Credit the producers, including the self-made Armenian-American billionaire Kirk Kerkorian, who died in 2015 at 98, for treating the film as a passion project. That passion is still evident here – how could it not be? – as audiences watch in horror at the systematic extermination of 1.5 million Armenians. Turkey, the successor state of the Ottoman Empire, still refuses to recognize these mass killings as genocide – as does the U.S. The Promise has no such qualms, however, allowing us to bear witness to atrocities that foreshadow the rise of Hitler and the existential horror of the Holocaust.
What a shame, then, that the script by Robin Swicord (The Curious Case of Benjamin Button) feels the need to distract us with a bland, invented romance that doesn’t amount to hill of beans in this tormented world. Oscar Isaac (Inside Llewyn Davis, Star Wars: The Force Awakens) takes the Dr. Zhivago-like role of Michael Boghosian, an Armenian medical student who makes a promise to marry a young woman (Angela Sarafyan) to help finance his studies in Constantinople. One of the temptations of the big city is Ana (Charlotte Le Bon), a dance instructor heavily involved with Chris Myers (Christian Bale), an American reporter covering the hostilities for the Associated Press. Meanwhile, Armenians are evicted from their homes and death-marched through the desert as World War I looms.
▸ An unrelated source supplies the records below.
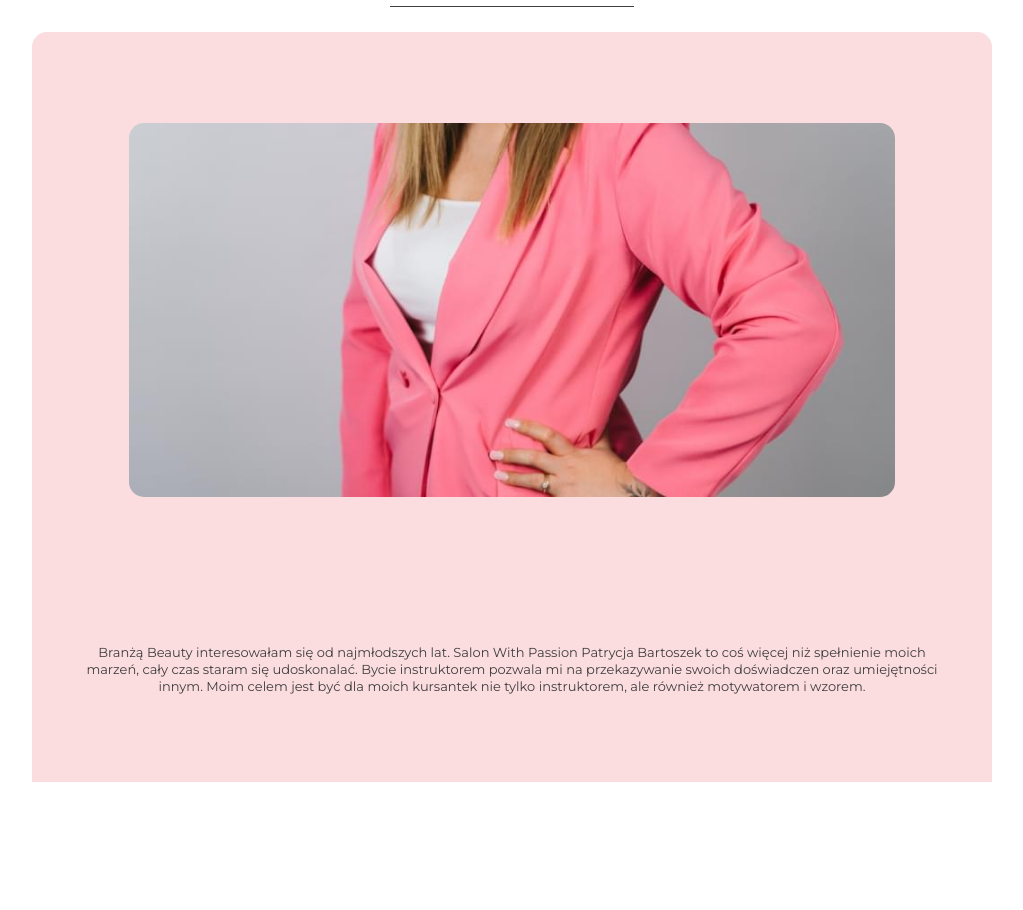
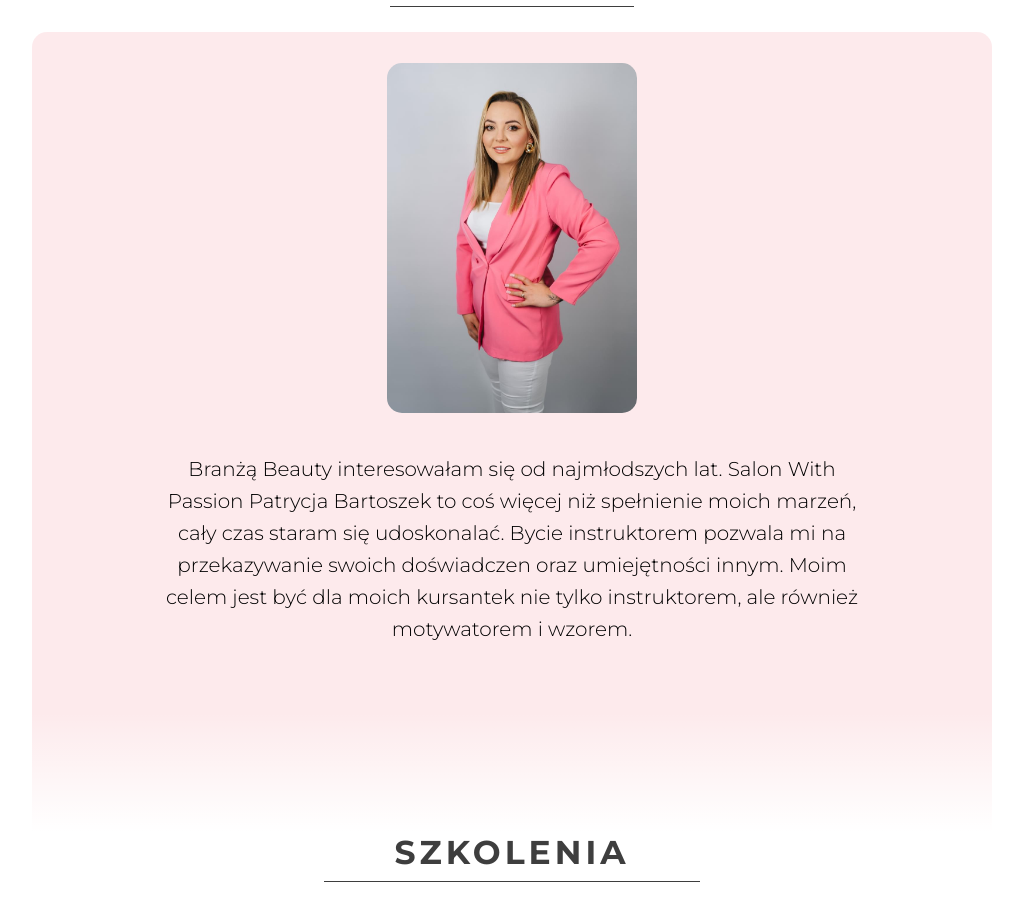
Before and after one commit to wicekknf/wicekknf.github.io, a website: page index.html in a window 1280 px wide. Shown: the part 1188-2098 px from the top of the page, without its empty margins (128-1151 px from the left). Drawn offline with Linux system fonts and the light colour scheme.

Commit message:
stardet working on courses

```diff
--- a/index.html
+++ b/index.html
@@ -47,8 +47,8 @@
 		</div>
 		<div class="big-menu-list">
 			<div class="link"><a  href="#">home</a></div>
-			<div class="link"><a href="#about-us">o mnie</a></div>
-			<div class="link"><a href="#ourTeam">szkolenia</a></div>
+			<div class="link"><a href="#about-me">o mnie</a></div>
+			<div class="link"><a href="#courses">szkolenia</a></div>
 			<div class="link"><a href="#offer">zabiegi</a></div>
 			<div class="link"><a href="#">nasz zespół</a></div>
 			<div class="link"><a href="#">kontakt</a></div>
@@ -57,8 +57,8 @@
 	<div class="nav-bottom">
 		<div class="menu-list">
 			<a href="#">home</a>
-			<a href="#about-us">o mnie</a>
-			<a href="#ourTeam">szkolenia</a>
+			<a href="#about-me">o mnie</a>
+			<a href="#courses">szkolenia</a>
 			<a href="#offer">zabiegi</a>
 			<a href="#">nasz zespół</a>
 			<a href="#">kontakt</a>
@@ -85,13 +85,16 @@
 			<h2 class="title-section">o mnie</h2>
 			<div class="about-me-box">
 				<div class="about-me-picture">
-					<!-- <img src="../../dist/img/Właścicielka.jpeg" alt=""> -->
 				</div>
 				<div class="about-me-text">
 					<p>Branżą Beauty interesowałam się od najmłodszych lat. Salon With Passion Patrycja Bartoszek to coś więcej niż spełnienie moich marzeń, cały czas staram się udoskonalać. Bycie instruktorem pozwala mi na przekazywanie swoich doświadczen oraz umiejętności innym. Moim celem jest być dla moich kursantek nie
 						tylko instruktorem, ale również motywatorem i wzorem.</p>
 				</div>
+				<div class="gradient"></div>
 			</div>
+		</section>
+		<section class="courses wrapper" id="courses">
+			<h2 class="title-section">szkolenia</h2>
 		</section>
 
 		<footer>
--- a/src/sass/_colors.scss
+++ b/src/sass/_colors.scss
@@ -5,4 +5,4 @@ $section-main: rgba(248, 189, 195, 0.119);
 $white : #ddd;
 $main-text: #3e3e3e;
 $border: rgb(254, 173, 181);
-$background: rgba(247, 185, 192, 0.5);
+$background: rgba(247, 185, 192, 0.3);
--- a/src/sass/main.scss
+++ b/src/sass/main.scss
@@ -32,6 +32,18 @@ body {
 		rgba(252, 140, 168, 0.9) 0%,
 		rgba(251, 171, 191, 0.9) 70%,
 		rgba(253, 212, 222, 0.9) 100%
+	);
+}
+
+.gradient {
+	position: absolute;
+	width: 100%;
+	bottom: 0;
+	height: 15%;
+	background: linear-gradient(
+		180deg,
+		rgba(255, 255, 255, 0) 0%,
+		rgba(255, 255, 255, 1) 100%
 	);
 }
 
@@ -258,18 +270,6 @@ nav {
 	background-color: rgba(255, 37, 91, 0.35);
 }
 
-.gradient {
-	position: absolute;
-	width: 100%;
-	bottom: 0;
-	height: 15%;
-	background: linear-gradient(
-		180deg,
-		rgba(255, 255, 255, 0) 0%,
-		rgba(255, 255, 255, 1) 100%
-	);
-}
-
 // HERO2
 
 .hero2 {
@@ -385,11 +385,11 @@ nav {
 }
 
 .about-me-box {
+	position: relative;
 	display: flex;
 	flex-direction: column;
-	justify-content: space-around;
 	align-items: center;
-	height: 750px;
+	height: 600px;
 	width: 80%;
 	padding: 0.1em;
 	background-color: color.$background;
@@ -397,18 +397,14 @@ nav {
 	border-top-right-radius: 15px;
 }
 .about-me-picture {
-
-	height: 90vw;
-	max-height: 50%;
-	width: 80%;
-	max-width: 80%;
+	height: 250px;
+	width: 150px;
 	margin-top: 3em;
 	background-image: url("../../dist/img/Właścicielka.jpeg");
 	background-size: cover;
 	background-position: center;
 	background-repeat: no-repeat;
 	border-radius: 15px;
-
 }
 
 // .about-me-picture img {
@@ -419,10 +415,59 @@ nav {
 // }
 
 .about-me-text {
-	padding: 2em 3em;
+	margin-bottom: 4em;
+	padding: 2em 2em;
+	text-align: center;
 	line-height: 1.3em;
 	font-size: 1.3rem;
-	text-align: center;
+	font-weight: 300;
+	color: black;
+}
+
+@media (width >= 376px) {
+	.about-me-text {
+		padding: 2em 4em;
+	}
+}
+
+@media (width >= 576px) {
+	.about-me-box {
+		height: 700px;
+	}
+	.about-me-text {
+		font-size: 1.6rem;
+		line-height: 1.4em;
+	}
+	.about-me-picture {
+		height: 350px;
+		width: 250px;
+	}
+}
+@media (width >= 768px) {
+	.about-me-box {
+		height: 750px;
+	}
+	.about-me-text {
+		font-size: 1.8rem;
+		line-height: 1.5em;
+	}
+}
+@media (width >= 992px) {
+	.about-me-box {
+		height: 800px;
+	}
+	.about-me-text {
+		font-size: 2rem;
+		padding: 2em 6em;
+		line-height: 1.6em;
+	}
+}
+
+.courses {
+	display: flex;
+	flex-direction: column;
+	align-items: center;
+	justify-content: center;
 }
 
 // FOOTER
```
Also changed, not shown: dist/css/main.min.css, 2 other files.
And so the impediments to true love become the story instead of fading, as they should, into the background. The actors do what they can to keep their heads above the sudsy script. No go. It’s distressing to see a great subject go wrong in the right hands.
Watch 'The Promise' trailer here.